A specific comment:
Rendering would be a monster to deal with, aside from the CPU. Rendering the level of realism offered by the NerveGear is practically near-impossible with current generation GPUs. Because of this, the GPU needs not only to be compact & power-saving, it must also be powerful enough to render that much pixels.
I think you overestimate the difficulty of rendering pictures realistically enough that they are indistinguishable from reality.
A single high end GPU like an Nvidia GTX-1080
can rendering 33,177,600 12-bit pixels (8x UHTV resolution) at 60 frames/s. Test show that this resolution is nearly beyond the limit of human perception to distinguish from higher resolution, except for the detection of aliasing effects (like the “screen door” effect) due to the arrangement of the pixels on the screen.
The human retina
has about 120,000,000 rod cells, which cannot distinguish the color, and 7,000,000 cone cells, which can. The refractory period is about 0.004 s (analogous to a frame rate of 250 f/s).
So, ignoring that retinal cells are effectively 1-bit detectors – that is, they fire or don’t fire when stimulate to their threshold –a single present day GPUs are within a factor of 16 of rendering more data than the human eye can possibly perceive. It’s common place to use many GPUs in parallel (for example, ORNL’s Titan
uses 261,632). So I think we can reasonable say that were it possible to interface with every neuron in the human retina, we would not lack for computer processing power to stimulate them as quickly as they are capable of being stimulated.
It's said that it was due to the microwave transceivers that redirected all brain signals from the brain to the game with the device. However, as we all know, microwaves don't do something like that in our reality.
They are a form of electricity that could be used to stimulate the brain. It would be horrible and something such as Infrared is much better, but they can do what was described.
I think Josua’s statement is accurate. The “something” to which I think he’s referring, taken from Kawahara’s light novels, is
“The NerveGear's high-density microwave transceivers are capable of accessing the user's brain, allowing it to send fake signals to the five senses of the user. The transceivers are not only capable of inducing fake sensory signals but can also block every movement command from the brain to the body, preventing the player from moving their body while in FullDive to avoid injuries”
Unless your brain cells have had been ontogenetically
engineered to be receptive to it (in the visible 4.3 x 1014
to 7.5 x 1014
Hz, range), individual neurons can’t be measured or stimulated using EM radiation
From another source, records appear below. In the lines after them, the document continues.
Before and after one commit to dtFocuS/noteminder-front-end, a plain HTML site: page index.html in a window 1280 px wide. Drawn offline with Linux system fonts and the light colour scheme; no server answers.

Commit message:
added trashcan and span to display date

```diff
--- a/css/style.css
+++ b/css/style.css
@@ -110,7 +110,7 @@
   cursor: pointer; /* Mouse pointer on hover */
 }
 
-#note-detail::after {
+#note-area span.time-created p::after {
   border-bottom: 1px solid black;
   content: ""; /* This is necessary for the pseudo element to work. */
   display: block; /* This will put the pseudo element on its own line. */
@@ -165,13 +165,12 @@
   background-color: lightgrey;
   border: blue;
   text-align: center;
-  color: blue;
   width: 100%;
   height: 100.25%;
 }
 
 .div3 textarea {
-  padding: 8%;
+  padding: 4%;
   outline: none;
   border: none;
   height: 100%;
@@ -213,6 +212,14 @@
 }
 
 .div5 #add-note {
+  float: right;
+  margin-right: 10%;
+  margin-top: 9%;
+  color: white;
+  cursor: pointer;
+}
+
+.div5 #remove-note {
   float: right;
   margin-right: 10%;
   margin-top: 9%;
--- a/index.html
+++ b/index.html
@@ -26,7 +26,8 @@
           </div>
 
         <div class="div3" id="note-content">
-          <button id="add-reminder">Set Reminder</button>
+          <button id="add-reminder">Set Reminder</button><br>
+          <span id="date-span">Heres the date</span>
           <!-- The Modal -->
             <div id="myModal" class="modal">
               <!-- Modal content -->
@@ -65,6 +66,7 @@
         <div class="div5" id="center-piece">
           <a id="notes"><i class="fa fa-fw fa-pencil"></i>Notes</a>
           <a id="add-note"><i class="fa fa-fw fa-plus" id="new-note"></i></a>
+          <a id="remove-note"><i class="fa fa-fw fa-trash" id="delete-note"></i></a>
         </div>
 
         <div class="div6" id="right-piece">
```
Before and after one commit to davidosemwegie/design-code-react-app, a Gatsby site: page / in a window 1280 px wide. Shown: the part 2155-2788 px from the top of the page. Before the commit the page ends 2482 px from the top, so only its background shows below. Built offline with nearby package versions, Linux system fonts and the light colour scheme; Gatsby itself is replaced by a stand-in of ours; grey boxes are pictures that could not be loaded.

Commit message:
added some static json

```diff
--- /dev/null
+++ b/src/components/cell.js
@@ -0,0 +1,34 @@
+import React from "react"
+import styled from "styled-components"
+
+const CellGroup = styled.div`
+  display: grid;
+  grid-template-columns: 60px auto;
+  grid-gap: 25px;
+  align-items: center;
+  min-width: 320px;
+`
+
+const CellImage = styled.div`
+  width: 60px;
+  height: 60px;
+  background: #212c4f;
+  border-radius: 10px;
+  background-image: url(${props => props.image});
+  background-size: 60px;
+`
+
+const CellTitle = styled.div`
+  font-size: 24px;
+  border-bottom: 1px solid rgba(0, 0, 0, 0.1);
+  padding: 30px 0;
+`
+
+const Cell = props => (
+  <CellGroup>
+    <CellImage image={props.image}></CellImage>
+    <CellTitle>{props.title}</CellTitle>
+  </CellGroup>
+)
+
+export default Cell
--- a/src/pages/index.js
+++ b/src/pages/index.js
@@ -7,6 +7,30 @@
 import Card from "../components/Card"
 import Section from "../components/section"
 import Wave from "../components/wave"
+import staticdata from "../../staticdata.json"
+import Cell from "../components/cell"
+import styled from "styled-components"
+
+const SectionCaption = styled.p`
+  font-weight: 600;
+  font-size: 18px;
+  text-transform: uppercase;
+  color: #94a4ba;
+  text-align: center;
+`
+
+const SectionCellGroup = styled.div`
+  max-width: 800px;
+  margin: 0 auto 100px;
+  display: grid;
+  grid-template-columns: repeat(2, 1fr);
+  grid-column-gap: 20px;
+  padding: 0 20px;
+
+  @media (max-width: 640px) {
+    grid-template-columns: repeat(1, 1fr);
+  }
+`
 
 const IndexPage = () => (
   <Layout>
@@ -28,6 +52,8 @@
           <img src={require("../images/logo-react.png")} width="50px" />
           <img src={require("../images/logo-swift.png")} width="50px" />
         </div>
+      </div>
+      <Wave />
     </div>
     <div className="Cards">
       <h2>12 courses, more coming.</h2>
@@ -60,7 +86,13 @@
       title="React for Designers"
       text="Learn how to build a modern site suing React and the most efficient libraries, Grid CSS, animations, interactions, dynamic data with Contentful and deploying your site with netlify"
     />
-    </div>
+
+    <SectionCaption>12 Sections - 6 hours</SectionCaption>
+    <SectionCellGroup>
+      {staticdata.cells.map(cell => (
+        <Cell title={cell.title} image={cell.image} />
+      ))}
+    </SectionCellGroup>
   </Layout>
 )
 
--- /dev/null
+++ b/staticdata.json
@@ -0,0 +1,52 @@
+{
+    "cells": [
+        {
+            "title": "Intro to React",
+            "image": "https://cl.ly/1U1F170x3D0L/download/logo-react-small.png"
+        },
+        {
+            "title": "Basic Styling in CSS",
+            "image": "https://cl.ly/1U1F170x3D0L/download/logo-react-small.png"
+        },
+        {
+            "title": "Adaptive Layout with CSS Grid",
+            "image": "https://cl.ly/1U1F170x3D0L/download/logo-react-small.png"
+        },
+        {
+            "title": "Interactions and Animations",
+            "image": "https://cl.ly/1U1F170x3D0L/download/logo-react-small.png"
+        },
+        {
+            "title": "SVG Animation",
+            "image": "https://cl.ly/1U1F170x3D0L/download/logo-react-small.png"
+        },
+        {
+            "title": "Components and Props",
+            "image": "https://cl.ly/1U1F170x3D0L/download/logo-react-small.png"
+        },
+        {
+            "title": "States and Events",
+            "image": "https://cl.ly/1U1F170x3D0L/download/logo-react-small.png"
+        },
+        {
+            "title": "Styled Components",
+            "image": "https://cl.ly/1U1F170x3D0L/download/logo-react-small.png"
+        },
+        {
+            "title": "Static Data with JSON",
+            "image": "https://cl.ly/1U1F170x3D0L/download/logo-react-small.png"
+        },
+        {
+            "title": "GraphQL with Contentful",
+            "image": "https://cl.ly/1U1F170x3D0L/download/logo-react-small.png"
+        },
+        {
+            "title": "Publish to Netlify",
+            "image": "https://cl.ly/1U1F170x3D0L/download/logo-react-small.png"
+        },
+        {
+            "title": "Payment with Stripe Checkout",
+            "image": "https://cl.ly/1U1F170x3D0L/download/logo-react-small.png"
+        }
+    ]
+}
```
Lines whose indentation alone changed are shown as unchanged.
of any kind.
Microwaves are not a form of electricity – a flow of electrons in a conductor – but EM radiation in the 3 x 108
to and 311
Hz range. Infrared EM radiation is in the 3 x 1011
to 4.3 x 1014
The genes available to ontogenetic to make nerve cells sensitive to and emit EM radiation are limited to those that sense and emit visible light, and lower-frequency EM radiation has proportionally lower resolution, so I doubt EM radiation lower than the visible range can be used to sense or stimulate individual neurons.
So, for the NerveGear to work anything like described in its fiction, its “microwave transceivers” would need to be replaced with “visible light transceivers”, and the user’s scalp, skull, and selective brain sections made transparent to visible light. Presently, the only known way to accomplish the first two of these is to remove the troublesome section of scalp and skull and replace them with something transparent, like a glass window.
If you give up on the requirement not to stick stuff through your skin and skull, and no messing with your somatic DNA, you can do optogenetics much more comfortably by implanted fiber-optic fibers in your brain. This is far from the neat, non-intrusive consumer product depicted in SAO, but at least it’s physically possible.